This is illustrated by a recent controversy in Chicago, which raises the question whether e-mails, pertaining to public matters but sent from private accounts or personal devices, are “public records” under FOIA. On September 24, 2015, the Chicago Tribune sued the City of Chicago Office of the Mayor and the Mayor for injunctive and declaratory relief for, amongst other things, production of “improperly held records” from “private” accounts. The Chicago Tribune asserted that such information, insofar as it pertains to public business, remains subject to FOIA. The Office of the Mayor disagrees, asserting the fact that such information was not in possession or under the control of the public body.
A similar issue was addressed in City of Champaign v. Madigan, 992 N.E.2d 629 (2013), a case in which members of the city council were found to be sending text messages to one another on their personal electronic devices during a city council meeting. Despite the private nature of the device, the crux of the court’s assessment came down to examining what constitutes the “public body.” In that case, the text messages were found to be “public record” by virtue of the fact that they were sent at a time while the public body was convened. The court, however, acknowledged “notably, section 2(a) [of FOIA] does not include the individual members of those bodies in the definition of ‘public body.’” Citing Quinn v. Stone, 570 N.E.3d 676, 677 (1991), the court further emphasized that “an individual city council member, alone, cannot conduct the business of a public body… [i]nstead, a quorum of city council members is necessary to make a binding decision.”
However, even in the event that the court does take on a FOIA question, the decisions are often narrow in scope. While basic principles can be imputed, public entities have been placed in the precarious position of having to serve as both the gatekeeper and the arbiter of such requests, careful to strike the correct balance between a host of competing interests (an employee’s right to privacy in their personal information with the public’s right to access public information), while simultaneously applying a law that admittedly can’t provide clear guidance to technological advances.

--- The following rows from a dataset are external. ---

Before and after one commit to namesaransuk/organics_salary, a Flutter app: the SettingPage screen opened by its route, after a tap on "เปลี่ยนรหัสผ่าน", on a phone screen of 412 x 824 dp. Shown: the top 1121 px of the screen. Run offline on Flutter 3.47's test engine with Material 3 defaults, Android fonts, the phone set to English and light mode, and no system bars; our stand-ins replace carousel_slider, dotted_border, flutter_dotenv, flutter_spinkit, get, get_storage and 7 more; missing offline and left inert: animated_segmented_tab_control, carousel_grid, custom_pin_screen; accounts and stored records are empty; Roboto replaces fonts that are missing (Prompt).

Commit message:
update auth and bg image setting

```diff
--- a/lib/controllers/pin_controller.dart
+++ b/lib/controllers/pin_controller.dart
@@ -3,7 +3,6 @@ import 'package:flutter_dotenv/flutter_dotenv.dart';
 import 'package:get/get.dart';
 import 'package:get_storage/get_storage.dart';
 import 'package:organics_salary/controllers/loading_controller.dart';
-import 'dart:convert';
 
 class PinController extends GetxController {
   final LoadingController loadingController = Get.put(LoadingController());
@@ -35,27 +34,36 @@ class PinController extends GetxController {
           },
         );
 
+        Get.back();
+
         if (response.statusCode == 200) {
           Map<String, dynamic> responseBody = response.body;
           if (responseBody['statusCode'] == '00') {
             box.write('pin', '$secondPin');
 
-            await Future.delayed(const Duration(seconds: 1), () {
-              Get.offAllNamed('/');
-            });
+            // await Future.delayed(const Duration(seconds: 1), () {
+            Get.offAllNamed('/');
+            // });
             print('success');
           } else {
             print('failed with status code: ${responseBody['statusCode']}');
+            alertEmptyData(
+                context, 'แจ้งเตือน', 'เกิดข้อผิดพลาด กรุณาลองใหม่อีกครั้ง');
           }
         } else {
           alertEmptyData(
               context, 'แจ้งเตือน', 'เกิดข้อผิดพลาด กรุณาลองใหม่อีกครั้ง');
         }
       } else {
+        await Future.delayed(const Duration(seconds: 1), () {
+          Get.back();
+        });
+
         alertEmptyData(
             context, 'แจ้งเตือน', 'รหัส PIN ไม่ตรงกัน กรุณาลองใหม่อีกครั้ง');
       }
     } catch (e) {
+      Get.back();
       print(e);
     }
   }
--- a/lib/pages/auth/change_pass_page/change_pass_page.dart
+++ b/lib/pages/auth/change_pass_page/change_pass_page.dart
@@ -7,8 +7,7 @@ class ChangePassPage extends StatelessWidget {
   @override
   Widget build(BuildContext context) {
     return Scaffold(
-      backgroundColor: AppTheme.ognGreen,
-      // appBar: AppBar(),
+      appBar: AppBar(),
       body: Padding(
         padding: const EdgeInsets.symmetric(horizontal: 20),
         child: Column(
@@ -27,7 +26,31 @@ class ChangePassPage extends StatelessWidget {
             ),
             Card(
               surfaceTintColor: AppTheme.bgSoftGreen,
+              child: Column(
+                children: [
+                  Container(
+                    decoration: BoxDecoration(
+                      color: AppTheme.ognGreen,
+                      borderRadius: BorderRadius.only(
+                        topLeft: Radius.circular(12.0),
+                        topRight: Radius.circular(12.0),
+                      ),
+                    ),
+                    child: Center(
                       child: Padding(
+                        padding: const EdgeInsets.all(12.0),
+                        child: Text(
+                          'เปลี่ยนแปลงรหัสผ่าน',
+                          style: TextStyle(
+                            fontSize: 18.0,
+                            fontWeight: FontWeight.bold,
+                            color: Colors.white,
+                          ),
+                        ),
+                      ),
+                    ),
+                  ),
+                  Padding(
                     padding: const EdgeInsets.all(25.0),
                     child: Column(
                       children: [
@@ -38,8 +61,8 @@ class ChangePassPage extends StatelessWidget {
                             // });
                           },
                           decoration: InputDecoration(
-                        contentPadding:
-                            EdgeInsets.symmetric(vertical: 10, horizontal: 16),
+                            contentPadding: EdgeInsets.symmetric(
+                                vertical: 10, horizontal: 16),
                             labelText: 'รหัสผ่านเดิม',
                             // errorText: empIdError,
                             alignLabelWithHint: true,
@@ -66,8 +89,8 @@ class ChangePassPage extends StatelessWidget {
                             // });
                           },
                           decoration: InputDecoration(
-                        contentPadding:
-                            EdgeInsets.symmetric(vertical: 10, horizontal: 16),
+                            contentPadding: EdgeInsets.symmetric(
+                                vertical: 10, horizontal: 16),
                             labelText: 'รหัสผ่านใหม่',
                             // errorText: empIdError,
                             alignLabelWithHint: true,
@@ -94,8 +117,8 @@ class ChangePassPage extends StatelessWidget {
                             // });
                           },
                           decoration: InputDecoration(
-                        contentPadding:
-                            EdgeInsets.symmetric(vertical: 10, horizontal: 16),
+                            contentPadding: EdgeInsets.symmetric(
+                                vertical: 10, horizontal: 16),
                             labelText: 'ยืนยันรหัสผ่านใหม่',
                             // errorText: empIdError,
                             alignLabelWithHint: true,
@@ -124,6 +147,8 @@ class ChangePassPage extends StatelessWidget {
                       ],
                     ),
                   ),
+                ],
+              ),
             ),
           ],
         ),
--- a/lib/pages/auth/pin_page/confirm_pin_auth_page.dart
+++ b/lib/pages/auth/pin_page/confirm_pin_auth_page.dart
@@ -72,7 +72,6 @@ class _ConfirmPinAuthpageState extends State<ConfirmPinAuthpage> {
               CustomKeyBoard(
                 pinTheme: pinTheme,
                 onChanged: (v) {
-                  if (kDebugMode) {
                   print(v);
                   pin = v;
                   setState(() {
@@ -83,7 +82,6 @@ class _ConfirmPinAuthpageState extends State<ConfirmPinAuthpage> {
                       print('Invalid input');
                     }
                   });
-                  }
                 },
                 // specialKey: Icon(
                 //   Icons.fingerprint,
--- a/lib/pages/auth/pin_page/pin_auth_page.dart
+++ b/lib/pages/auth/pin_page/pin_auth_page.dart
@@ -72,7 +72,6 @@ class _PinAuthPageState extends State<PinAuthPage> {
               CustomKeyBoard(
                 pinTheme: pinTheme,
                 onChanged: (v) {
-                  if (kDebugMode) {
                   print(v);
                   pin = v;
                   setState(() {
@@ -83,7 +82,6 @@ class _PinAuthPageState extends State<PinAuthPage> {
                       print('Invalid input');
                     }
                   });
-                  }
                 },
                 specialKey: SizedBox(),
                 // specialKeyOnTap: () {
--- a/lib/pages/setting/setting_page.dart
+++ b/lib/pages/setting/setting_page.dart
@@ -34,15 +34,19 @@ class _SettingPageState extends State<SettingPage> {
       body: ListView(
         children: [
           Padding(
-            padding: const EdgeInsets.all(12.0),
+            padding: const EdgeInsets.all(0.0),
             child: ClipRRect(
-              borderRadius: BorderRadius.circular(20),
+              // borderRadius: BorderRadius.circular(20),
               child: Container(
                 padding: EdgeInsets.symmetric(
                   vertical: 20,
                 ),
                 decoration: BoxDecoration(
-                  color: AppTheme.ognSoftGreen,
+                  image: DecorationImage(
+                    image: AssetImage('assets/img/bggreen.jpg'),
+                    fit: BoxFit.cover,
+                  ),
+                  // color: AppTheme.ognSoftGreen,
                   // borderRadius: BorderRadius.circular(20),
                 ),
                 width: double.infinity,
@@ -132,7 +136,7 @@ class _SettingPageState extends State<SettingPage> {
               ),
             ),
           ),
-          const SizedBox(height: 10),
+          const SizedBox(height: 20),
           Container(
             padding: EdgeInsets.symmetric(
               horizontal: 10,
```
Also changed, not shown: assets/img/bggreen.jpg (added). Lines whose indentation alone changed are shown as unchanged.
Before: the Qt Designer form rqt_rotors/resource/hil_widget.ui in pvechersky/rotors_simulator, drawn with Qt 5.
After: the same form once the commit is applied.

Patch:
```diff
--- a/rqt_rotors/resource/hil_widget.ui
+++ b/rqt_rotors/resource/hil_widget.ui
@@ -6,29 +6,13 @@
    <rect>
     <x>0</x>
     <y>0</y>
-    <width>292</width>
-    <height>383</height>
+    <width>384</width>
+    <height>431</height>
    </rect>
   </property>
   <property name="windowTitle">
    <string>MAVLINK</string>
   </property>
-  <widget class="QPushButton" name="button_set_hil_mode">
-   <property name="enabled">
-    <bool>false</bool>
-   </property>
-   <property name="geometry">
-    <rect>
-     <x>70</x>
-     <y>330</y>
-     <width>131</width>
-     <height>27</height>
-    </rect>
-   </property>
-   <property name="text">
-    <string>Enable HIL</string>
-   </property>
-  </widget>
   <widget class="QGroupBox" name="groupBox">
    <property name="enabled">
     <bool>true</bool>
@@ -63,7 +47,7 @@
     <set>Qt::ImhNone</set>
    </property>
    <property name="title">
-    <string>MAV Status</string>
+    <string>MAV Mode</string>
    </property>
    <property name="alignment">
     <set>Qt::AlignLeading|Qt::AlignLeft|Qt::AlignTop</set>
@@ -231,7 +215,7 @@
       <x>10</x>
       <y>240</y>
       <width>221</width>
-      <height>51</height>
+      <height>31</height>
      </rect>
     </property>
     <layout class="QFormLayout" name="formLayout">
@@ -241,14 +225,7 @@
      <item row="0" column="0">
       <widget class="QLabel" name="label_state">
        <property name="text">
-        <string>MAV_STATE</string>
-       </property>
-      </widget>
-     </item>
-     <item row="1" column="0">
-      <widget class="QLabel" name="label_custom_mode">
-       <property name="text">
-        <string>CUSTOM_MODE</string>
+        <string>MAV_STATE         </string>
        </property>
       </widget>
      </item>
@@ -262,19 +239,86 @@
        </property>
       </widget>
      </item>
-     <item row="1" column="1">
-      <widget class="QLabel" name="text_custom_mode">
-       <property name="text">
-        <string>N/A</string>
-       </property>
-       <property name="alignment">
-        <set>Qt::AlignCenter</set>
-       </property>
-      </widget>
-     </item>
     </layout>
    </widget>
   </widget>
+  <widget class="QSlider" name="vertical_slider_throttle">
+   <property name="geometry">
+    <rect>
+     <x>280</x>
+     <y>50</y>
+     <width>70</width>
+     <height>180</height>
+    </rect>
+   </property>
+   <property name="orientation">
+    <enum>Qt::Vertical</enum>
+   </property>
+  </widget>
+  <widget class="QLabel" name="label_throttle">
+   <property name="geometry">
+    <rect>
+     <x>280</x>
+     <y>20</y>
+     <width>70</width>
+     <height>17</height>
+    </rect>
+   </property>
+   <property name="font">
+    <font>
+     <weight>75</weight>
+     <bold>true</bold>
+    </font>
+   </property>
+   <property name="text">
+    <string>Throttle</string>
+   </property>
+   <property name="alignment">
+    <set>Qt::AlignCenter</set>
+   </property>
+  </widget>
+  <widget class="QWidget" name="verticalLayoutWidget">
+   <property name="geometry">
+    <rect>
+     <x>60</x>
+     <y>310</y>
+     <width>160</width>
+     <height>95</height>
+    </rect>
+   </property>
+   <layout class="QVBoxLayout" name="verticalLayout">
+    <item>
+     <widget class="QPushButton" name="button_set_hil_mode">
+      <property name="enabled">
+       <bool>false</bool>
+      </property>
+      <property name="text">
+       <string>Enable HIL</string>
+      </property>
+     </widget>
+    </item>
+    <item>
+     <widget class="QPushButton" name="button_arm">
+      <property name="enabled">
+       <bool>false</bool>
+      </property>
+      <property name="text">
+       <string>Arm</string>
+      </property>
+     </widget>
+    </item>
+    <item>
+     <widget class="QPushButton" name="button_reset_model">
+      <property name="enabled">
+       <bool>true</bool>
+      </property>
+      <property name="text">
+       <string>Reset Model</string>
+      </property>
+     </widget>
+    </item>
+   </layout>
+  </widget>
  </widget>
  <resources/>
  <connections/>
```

There are steps that public employers can take to help mitigate some of these issues. First and foremost, it is imperative that all public employees understand FOIA and its various implications. Second, public employers should make an ongoing effort to stay abreast of technological advances, create strong internal policies regarding the use of technology, and conduct regular training sessions regarding the same. These policies should encourage means that help segregate information in the public domain from that of the employee as a private individual. Finally, public employers should not hesitate to contact legal counsel if they have any questions, as handling these matters correctly from the beginning can help avoid potential problems down the line.
By: Laura M. Julien
For more information on the Freedom of Information Act, and how it may affect you as an employer or employee, or any other employment law issues, please contact Peter K. Wilson, Bernard K. Weiler, Jessica L. Briney, or Laura M. Julien, of Mickey, Wilson, Weiler, Renzi & Andersson, P.C., 2111 Plum Street, Suite 201, Aurora, Illinois 60506. Telephone Number:630-801-9699, or by E-mail at: email@example.com; firstname.lastname@example.org; email@example.com; and firstname.lastname@example.org.